Task requirements ::
These records need to be repeated exactly, every one of them.
---------- Information
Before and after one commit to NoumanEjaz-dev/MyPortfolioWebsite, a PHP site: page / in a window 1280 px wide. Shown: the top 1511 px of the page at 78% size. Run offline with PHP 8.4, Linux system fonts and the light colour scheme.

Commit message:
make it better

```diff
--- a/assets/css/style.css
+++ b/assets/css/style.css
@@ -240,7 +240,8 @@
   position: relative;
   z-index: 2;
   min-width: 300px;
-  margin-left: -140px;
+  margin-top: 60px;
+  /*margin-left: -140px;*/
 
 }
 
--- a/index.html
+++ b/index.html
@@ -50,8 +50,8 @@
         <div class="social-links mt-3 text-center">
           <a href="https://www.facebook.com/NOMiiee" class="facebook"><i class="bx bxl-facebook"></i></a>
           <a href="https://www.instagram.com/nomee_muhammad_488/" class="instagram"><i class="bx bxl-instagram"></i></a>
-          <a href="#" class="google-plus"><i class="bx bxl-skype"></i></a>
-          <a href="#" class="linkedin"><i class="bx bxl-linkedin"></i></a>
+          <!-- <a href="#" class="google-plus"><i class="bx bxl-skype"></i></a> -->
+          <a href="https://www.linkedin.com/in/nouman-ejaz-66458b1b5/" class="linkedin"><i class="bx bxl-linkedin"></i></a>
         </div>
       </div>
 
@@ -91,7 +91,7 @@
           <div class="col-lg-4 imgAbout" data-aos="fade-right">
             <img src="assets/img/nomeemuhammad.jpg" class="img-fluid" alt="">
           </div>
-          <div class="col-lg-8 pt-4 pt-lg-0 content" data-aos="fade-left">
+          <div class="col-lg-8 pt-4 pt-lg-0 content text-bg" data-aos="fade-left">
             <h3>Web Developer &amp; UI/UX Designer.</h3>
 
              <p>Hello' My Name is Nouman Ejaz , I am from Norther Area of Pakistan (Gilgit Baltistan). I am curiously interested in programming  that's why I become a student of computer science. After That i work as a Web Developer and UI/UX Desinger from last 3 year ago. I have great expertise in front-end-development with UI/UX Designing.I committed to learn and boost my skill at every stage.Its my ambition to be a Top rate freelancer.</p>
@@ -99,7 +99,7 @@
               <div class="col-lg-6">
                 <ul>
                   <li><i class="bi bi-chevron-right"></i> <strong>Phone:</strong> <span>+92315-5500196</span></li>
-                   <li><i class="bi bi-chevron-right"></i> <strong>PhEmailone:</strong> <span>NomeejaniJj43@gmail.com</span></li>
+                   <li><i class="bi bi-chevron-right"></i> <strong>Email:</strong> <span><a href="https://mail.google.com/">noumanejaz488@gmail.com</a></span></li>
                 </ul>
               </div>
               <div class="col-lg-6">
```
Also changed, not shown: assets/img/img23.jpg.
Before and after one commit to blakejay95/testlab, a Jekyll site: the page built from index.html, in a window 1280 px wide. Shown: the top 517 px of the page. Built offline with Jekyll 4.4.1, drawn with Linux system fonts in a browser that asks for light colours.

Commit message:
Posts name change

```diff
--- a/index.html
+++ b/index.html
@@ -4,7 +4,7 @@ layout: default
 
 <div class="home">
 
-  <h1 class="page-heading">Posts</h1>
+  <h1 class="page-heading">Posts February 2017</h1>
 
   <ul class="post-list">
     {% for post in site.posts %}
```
--------------------
Written solution ::
Before and after one commit to NoumanEjaz-dev/MyPortfolioWebsite, a PHP site: page / in a window 1280 px wide. Shown: the top 1511 px of the page at 78% size. Run offline with PHP 8.4, Linux system fonts and the light colour scheme.

Commit message:
make it better

```diff
--- a/assets/css/style.css
+++ b/assets/css/style.css
@@ -240,7 +240,8 @@
   position: relative;
   z-index: 2;
   min-width: 300px;
-  margin-left: -140px;
+  margin-top: 60px;
+  /*margin-left: -140px;*/
 
 }
 
--- a/index.html
+++ b/index.html
@@ -50,8 +50,8 @@
         <div class="social-links mt-3 text-center">
           <a href="https://www.facebook.com/NOMiiee" class="facebook"><i class="bx bxl-facebook"></i></a>
           <a href="https://www.instagram.com/nomee_muhammad_488/" class="instagram"><i class="bx bxl-instagram"></i></a>
-          <a href="#" class="google-plus"><i class="bx bxl-skype"></i></a>
-          <a href="#" class="linkedin"><i class="bx bxl-linkedin"></i></a>
+          <!-- <a href="#" class="google-plus"><i class="bx bxl-skype"></i></a> -->
+          <a href="https://www.linkedin.com/in/nouman-ejaz-66458b1b5/" class="linkedin"><i class="bx bxl-linkedin"></i></a>
         </div>
       </div>
 
@@ -91,7 +91,7 @@
           <div class="col-lg-4 imgAbout" data-aos="fade-right">
             <img src="assets/img/nomeemuhammad.jpg" class="img-fluid" alt="">
           </div>
-          <div class="col-lg-8 pt-4 pt-lg-0 content" data-aos="fade-left">
+          <div class="col-lg-8 pt-4 pt-lg-0 content text-bg" data-aos="fade-left">
             <h3>Web Developer &amp; UI/UX Designer.</h3>
 
              <p>Hello' My Name is Nouman Ejaz , I am from Norther Area of Pakistan (Gilgit Baltistan). I am curiously interested in programming  that's why I become a student of computer science. After That i work as a Web Developer and UI/UX Desinger from last 3 year ago. I have great expertise in front-end-development with UI/UX Designing.I committed to learn and boost my skill at every stage.Its my ambition to be a Top rate freelancer.</p>
@@ -99,7 +99,7 @@
               <div class="col-lg-6">
                 <ul>
                   <li><i class="bi bi-chevron-right"></i> <strong>Phone:</strong> <span>+92315-5500196</span></li>
-                   <li><i class="bi bi-chevron-right"></i> <strong>PhEmailone:</strong> <span>NomeejaniJj43@gmail.com</span></li>
+                   <li><i class="bi bi-chevron-right"></i> <strong>Email:</strong> <span><a href="https://mail.google.com/">noumanejaz488@gmail.com</a></span></li>
                 </ul>
               </div>
               <div class="col-lg-6">
```
Also changed, not shown: assets/img/img23.jpg.
Before and after one commit to blakejay95/testlab, a Jekyll site: the page built from index.html, in a window 1280 px wide. Shown: the top 517 px of the page. Built offline with Jekyll 4.4.1, drawn with Linux system fonts in a browser that asks for light colours.

Commit message:
Posts name change

```diff
--- a/index.html
+++ b/index.html
@@ -4,7 +4,7 @@ layout: default
 
 <div class="home">
 
-  <h1 class="page-heading">Posts</h1>
+  <h1 class="page-heading">Posts February 2017</h1>
 
   <ul class="post-list">
     {% for post in site.posts %}
```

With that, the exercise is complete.